Mainly, I liked so much to talk to someone in the dark.
Eventually, she “learned to harness that upward motion inside me, before I nested my head in the blood of my body.”
Limon goes on to tell us that once in New York she went to a “Miracle Fish” to hear her fortune and finally realized, “It was my body’s water that moved [my fortune], that the massive ocean inside me was what made the fish swim.”
God, maker of our fortunes, dwells within us. True. But this dwelling within, as I understand it, does not ordain our flesh with the power to entirely make one’s fortune; to be a sort of God. Limon is not implying she is like unto God. But there can be in this sort of writing an uncritical and hazy demarcation between what is human power and where ultimately all power comes from.
In “What It Looks Like to Us and the Words We Use”:
You don’t believe in God? And I
No. I believe in this connection
we all have
to nature, to each other, to the
And she said, Yeah, God.
Limon goes on to list good things of the earth: “white oaks, Spanish moss, and spider webs, obsidian shards stuck in our pockets woodpecker flurry, and I refused to call it so.”
For some people, chalking up all goodness to “God” can be too flip an answer, a response that threatens to take all fine hassle and lyric mess out of their reckoning with life.
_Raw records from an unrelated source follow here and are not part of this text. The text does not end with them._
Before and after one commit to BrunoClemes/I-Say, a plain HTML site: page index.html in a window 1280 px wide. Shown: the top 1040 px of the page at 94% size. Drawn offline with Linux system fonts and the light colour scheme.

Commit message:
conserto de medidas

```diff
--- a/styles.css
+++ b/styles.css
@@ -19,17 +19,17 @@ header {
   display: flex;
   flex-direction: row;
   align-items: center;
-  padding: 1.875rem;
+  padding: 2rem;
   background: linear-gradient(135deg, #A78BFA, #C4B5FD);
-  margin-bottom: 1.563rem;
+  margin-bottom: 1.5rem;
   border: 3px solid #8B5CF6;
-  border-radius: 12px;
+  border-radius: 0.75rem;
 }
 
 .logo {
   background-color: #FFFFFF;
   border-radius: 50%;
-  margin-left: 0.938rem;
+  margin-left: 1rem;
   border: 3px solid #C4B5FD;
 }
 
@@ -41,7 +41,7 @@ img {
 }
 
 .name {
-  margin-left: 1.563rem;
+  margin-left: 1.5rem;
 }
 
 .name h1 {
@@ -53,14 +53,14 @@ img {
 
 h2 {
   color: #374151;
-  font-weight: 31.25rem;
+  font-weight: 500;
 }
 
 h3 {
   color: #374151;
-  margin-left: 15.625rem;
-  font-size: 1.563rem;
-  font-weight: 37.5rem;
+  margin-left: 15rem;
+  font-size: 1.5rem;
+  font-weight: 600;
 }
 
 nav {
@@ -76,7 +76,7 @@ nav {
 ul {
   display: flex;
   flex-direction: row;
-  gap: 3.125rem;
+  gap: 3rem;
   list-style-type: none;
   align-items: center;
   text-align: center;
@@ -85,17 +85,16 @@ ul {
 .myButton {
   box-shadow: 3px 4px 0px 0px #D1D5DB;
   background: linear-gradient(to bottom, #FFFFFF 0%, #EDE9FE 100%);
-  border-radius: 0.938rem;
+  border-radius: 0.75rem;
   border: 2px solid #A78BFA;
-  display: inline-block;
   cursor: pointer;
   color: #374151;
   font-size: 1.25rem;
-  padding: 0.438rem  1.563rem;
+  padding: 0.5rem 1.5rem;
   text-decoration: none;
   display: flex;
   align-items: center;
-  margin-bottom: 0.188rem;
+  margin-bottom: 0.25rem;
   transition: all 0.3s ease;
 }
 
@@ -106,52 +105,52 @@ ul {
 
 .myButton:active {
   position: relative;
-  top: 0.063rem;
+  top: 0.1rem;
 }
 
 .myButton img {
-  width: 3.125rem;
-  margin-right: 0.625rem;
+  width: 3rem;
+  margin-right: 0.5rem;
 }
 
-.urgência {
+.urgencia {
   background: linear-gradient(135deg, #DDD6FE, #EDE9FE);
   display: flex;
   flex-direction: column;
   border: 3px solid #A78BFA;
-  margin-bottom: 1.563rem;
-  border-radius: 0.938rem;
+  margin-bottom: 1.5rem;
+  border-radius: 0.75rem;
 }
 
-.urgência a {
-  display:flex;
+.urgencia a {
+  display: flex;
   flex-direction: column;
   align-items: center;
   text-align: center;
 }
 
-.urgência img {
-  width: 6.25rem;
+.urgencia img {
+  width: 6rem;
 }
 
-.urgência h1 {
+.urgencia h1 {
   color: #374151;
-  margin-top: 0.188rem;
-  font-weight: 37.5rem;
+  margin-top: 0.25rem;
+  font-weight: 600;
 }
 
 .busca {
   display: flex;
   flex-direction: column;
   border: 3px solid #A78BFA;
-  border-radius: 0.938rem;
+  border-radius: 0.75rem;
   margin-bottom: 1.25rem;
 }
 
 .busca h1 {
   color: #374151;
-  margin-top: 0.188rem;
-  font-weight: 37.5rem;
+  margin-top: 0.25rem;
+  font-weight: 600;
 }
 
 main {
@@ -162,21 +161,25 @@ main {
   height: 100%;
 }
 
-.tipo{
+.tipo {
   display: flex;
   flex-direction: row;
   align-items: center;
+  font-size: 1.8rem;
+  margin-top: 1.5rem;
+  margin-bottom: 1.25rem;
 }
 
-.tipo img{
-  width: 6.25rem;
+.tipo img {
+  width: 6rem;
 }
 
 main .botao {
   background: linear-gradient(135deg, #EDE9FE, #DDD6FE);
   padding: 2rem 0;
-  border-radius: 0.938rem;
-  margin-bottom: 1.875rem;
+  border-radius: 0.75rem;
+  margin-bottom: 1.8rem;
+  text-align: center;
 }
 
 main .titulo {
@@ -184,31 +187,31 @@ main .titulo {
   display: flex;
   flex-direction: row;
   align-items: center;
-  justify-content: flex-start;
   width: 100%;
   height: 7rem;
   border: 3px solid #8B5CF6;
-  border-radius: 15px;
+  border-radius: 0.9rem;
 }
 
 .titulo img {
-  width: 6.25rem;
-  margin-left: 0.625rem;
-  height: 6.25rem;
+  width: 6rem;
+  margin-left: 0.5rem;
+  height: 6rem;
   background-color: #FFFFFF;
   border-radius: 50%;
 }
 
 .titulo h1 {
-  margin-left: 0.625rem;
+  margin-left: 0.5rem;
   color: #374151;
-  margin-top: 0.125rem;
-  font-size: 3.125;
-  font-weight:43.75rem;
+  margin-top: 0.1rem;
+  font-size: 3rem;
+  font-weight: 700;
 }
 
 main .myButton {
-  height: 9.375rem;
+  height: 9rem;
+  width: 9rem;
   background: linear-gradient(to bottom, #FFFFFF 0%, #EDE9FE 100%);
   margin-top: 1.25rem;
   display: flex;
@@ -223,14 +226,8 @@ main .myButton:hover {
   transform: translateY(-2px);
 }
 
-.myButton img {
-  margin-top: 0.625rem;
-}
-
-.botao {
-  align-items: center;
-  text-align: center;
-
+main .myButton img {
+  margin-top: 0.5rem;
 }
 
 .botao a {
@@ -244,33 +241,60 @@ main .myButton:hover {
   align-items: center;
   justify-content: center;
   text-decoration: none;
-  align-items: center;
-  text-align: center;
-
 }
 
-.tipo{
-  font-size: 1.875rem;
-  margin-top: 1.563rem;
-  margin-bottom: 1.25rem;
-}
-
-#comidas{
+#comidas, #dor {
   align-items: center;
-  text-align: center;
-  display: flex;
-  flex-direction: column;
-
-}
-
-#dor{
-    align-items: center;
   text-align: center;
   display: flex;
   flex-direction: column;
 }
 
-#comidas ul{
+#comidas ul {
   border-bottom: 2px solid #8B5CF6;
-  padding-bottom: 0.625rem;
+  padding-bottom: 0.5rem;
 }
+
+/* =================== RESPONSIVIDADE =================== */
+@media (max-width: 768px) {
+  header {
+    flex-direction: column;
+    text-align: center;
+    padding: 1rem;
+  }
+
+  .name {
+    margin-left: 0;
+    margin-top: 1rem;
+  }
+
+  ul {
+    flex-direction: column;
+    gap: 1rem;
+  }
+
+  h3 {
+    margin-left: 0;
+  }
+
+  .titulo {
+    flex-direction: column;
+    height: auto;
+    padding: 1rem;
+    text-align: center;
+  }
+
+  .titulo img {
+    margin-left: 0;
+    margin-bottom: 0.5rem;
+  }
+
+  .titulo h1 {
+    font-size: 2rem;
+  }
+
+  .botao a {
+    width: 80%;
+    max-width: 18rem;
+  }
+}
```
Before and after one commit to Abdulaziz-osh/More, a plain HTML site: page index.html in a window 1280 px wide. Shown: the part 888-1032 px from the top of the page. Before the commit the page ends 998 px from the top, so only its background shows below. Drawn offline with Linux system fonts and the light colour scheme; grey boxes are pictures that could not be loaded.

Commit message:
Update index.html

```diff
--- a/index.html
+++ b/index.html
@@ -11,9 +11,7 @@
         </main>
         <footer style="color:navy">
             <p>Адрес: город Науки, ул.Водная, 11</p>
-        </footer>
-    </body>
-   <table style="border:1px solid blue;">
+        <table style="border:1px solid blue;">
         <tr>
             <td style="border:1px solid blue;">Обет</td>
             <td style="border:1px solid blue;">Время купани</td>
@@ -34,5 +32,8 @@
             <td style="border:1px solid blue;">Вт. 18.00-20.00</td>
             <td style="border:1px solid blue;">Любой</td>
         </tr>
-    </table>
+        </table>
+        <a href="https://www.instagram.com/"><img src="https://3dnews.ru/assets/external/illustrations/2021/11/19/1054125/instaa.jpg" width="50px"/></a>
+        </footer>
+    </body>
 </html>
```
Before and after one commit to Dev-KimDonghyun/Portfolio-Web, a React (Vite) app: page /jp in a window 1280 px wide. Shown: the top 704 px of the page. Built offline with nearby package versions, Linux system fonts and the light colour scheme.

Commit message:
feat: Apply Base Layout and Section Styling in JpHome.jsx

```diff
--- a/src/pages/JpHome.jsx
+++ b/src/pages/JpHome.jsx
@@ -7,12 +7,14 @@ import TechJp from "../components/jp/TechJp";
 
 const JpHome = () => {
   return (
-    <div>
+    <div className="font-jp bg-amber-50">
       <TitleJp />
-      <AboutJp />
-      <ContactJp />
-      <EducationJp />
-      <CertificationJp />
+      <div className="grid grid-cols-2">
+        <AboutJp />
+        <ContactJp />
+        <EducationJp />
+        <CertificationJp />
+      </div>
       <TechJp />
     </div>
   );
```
Exit the world of things and enter an airy stupor high above reality. The answer “God” seems to bring not life but a living death.
“The Wild Divine” in which Limon and her boyfriend are startled when a horse appears in their backyard, is earthly and divine in one breath:
and I thought, this was what it was
to be blessed—
to know a love that was beyond an
the body and its needs, but went
straight from wild
thing to wild thing, approving of its wildness.
The first step toward living with God is living in reality. Noticing who, what and where we are. Here is our yard, and us in it; here, suddenly, is a horse, and a realization that we cannot own it: not horse, not love, not this sacred moment; not the eternally cross-examined God. It is all too wild. When Limon writes like this, she gets as near as possible to what is real. The craft can’t hope to accomplish much more.
Blurb of the Year
When poets endorse one another’s books with back cover blurbs, they seem to feel the need to write poems themselves. And oh, these poems! The best of 2015 has to be Dana Ward’s blurb about Titanic, by Cecilia Corrigan:
As if, in the speculative affect of the newest unfreedoms, romance shipped with the inter-dimensional inversion of jouissance, Jack & Rose are, in this book, a tone of their own wind-swept crucifi xion very secretly, & laughing back through Corrigan’s sand, a petting glacier in this zoo of looped and generously blasé disorders, wherein the deck chairs re-arrange themselves, because, what else are they supposed to do, turn into luminous sapphire diamonds?
Who couldn’t agree?